Last week we published an article sharing a massage therapist’s advice on how to work from home without hurting your back—but let’s be frank. We’re already two years into the pandemic. We’ve probably already spent our fair share of time hunched over laptops while sitting “crisscross-apple-sauce” on a couch or bed. We don’t just need to be instructed on the ideal WFH posture. We need to know how to correct the suboptimal WFH posture we’ve already established.
If you can relate, read on for some tips on how to deal with the painful effects of the two-year-long WFH slouch.
Try massage therapy
Massage therapy is often thought of as a luxury. Well, think again! Massage therapy is a worthy healthcare treatment that can help patients manage pain and correct damaging posture. If it’s within your means, then consider scheduling regular bodywork. According to licensed massage therapist Polly Brasch, “the more you get massages, the more it trains your muscles to relax faster and respond to less stressful stimuli.”
If you, like many others, carry a lot of tension in your shoulders and neck, then blast it away with a couple of massages a week. Once the tension subsides, rework your schedule to a more manageable once every three or four weeks for maintenance.
See a physical therapist
Check your health insurance plan or employee benefits to see if physiotherapy is covered. If so, it could make these sessions a bit more affordable than massage therapy. Physical therapy is especially recommended if you’ve had injuries in the past, like herniated disks.
Hydrate and take movement breaks
Yet another reason to drink water: hydration helps with recovery! Brasch recommends setting a timer for every 15 or 20 minutes to remind yourself to get up, stretch, shake out your limbs, and sip some water. “After a few times, you will automatically start taking those breaks our bodies so desperately need to keep us energized and moving through our day.”
Experiment with new wellness treatments

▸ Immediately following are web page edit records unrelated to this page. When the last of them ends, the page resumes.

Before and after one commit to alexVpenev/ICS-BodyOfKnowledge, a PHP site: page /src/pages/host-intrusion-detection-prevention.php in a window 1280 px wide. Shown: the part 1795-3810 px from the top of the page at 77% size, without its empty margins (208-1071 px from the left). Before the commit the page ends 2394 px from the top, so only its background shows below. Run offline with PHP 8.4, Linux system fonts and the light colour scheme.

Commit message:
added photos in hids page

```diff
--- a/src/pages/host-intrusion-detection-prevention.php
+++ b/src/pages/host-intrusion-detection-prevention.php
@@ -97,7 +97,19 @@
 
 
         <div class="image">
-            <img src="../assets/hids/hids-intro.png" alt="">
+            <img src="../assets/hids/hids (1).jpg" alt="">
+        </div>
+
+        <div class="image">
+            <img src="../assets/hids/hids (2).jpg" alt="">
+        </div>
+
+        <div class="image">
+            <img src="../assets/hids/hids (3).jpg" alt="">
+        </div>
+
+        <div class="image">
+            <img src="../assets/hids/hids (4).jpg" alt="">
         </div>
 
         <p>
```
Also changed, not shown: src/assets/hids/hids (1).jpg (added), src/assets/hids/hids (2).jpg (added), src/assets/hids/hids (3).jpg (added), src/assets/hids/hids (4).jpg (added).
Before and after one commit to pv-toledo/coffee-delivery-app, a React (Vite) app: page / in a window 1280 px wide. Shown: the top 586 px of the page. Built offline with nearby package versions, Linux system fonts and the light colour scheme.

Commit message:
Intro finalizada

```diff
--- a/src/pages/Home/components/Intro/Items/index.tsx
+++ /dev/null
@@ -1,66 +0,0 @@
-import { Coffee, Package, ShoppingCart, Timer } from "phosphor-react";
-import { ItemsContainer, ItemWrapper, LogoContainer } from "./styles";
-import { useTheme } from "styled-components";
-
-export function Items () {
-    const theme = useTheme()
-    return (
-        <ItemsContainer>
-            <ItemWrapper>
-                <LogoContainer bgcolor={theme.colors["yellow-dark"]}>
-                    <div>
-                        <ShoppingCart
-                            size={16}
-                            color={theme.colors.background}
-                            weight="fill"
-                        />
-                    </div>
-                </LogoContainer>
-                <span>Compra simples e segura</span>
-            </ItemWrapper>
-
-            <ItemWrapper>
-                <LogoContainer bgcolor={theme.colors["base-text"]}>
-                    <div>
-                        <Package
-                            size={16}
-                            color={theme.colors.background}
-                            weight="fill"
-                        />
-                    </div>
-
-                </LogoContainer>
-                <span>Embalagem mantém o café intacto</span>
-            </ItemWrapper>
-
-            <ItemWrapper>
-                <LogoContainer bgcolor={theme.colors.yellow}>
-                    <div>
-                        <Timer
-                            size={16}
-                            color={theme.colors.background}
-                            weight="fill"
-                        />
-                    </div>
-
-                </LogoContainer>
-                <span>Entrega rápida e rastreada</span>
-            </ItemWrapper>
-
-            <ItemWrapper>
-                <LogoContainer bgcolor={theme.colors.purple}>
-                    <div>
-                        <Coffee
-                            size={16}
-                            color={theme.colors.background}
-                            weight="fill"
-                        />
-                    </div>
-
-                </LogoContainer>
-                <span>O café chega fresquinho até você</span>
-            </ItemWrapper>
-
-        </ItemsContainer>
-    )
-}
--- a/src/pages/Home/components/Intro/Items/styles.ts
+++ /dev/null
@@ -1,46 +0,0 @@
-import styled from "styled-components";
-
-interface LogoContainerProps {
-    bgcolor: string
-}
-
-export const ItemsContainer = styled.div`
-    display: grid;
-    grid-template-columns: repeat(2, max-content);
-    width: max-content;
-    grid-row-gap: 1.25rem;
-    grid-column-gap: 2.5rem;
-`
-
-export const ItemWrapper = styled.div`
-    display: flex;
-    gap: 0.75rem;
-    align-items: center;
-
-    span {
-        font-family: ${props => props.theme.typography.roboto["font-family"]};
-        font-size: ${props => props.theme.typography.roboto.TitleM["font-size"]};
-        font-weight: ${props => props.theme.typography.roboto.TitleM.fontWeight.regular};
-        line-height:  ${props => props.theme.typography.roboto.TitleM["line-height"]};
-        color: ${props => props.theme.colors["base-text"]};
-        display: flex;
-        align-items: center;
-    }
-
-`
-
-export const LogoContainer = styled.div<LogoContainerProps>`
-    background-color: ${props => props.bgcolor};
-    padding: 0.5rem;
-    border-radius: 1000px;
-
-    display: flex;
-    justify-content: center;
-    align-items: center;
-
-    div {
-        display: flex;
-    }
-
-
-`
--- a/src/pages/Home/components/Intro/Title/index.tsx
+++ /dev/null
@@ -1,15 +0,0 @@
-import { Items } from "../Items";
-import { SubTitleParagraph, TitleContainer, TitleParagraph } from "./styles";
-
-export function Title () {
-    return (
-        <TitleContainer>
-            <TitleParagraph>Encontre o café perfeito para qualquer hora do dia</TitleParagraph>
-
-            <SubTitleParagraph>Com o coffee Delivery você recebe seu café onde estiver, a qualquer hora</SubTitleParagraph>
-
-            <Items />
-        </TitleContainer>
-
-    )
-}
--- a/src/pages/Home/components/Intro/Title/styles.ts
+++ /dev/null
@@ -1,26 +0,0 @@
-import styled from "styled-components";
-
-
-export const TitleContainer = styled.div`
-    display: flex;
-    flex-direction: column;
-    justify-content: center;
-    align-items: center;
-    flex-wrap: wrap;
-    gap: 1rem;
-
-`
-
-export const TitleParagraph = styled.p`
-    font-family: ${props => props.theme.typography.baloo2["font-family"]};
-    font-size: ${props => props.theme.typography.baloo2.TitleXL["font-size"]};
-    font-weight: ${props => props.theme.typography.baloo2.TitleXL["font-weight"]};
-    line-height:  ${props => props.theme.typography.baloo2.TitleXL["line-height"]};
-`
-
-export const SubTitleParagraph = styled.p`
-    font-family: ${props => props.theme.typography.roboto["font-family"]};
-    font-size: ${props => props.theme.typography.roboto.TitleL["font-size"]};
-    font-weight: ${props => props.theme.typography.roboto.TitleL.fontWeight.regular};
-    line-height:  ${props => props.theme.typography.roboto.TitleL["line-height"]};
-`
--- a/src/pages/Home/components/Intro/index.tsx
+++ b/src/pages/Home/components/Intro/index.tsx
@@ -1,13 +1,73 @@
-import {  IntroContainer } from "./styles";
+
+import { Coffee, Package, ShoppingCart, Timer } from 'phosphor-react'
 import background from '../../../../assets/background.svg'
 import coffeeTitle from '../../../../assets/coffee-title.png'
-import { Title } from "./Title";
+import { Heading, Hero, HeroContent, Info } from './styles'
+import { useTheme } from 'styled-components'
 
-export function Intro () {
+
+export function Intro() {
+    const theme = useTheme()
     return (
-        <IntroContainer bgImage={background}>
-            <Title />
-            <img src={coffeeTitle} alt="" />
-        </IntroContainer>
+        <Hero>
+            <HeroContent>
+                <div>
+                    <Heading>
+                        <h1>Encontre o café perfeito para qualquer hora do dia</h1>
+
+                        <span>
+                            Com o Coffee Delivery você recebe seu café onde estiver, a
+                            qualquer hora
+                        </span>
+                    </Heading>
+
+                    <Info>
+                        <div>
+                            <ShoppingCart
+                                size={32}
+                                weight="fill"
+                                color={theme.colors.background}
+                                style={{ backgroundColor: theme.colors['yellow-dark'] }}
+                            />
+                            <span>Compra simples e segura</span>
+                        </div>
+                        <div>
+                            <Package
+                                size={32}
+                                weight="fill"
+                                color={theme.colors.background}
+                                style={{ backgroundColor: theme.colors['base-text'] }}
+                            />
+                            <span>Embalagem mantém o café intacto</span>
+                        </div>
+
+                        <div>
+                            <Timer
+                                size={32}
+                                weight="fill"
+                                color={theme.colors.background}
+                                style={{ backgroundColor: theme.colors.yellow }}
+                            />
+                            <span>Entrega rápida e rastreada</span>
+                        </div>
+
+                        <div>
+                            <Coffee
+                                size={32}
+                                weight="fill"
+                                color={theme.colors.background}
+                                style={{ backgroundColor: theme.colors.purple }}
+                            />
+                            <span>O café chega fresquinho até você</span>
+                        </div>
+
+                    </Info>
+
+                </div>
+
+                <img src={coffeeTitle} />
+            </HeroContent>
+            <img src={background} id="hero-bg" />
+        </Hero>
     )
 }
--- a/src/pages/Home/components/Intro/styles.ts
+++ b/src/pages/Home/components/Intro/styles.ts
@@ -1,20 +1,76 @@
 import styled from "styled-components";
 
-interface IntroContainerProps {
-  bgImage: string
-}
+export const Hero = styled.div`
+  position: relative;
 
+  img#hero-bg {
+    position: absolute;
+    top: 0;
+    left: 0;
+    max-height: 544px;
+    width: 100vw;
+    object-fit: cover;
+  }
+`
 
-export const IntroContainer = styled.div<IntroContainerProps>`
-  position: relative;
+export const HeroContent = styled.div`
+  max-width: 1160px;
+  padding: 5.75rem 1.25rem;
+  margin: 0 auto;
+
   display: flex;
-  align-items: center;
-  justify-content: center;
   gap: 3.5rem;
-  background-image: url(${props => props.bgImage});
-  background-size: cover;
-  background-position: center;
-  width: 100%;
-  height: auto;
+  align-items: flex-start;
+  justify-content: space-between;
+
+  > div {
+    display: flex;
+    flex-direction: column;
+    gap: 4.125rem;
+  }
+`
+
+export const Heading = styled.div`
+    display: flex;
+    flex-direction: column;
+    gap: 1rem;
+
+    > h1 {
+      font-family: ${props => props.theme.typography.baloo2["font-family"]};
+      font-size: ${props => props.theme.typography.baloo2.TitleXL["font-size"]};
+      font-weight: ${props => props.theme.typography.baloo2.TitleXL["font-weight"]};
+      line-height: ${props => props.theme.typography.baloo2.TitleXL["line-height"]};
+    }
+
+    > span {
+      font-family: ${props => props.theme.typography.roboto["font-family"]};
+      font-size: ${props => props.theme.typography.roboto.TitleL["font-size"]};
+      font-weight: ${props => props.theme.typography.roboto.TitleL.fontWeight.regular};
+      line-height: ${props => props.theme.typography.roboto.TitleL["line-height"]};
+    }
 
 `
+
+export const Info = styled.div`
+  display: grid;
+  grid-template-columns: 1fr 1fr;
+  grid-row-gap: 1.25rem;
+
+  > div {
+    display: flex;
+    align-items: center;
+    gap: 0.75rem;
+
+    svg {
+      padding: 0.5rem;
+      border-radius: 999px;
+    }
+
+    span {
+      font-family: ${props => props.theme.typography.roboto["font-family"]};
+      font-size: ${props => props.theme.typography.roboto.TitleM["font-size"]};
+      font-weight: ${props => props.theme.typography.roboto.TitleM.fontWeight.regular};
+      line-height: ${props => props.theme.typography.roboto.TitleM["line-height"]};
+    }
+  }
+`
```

Everybody is different. That is to say, every body is different, too, so what works for your roommate or friend may not be as effective for you. On top of massage therapy and physical therapy, Brasch recommends trying out body scrubs and bath soaks, which are perfect for alleviating inflammation and relaxing the nervous system. If you haven’t tried yoga yet, then give that a go and see how you feel. She is also seeing more clients book “lymphatic drainage massage, which corresponds with the stagnation that can come from poor posture.”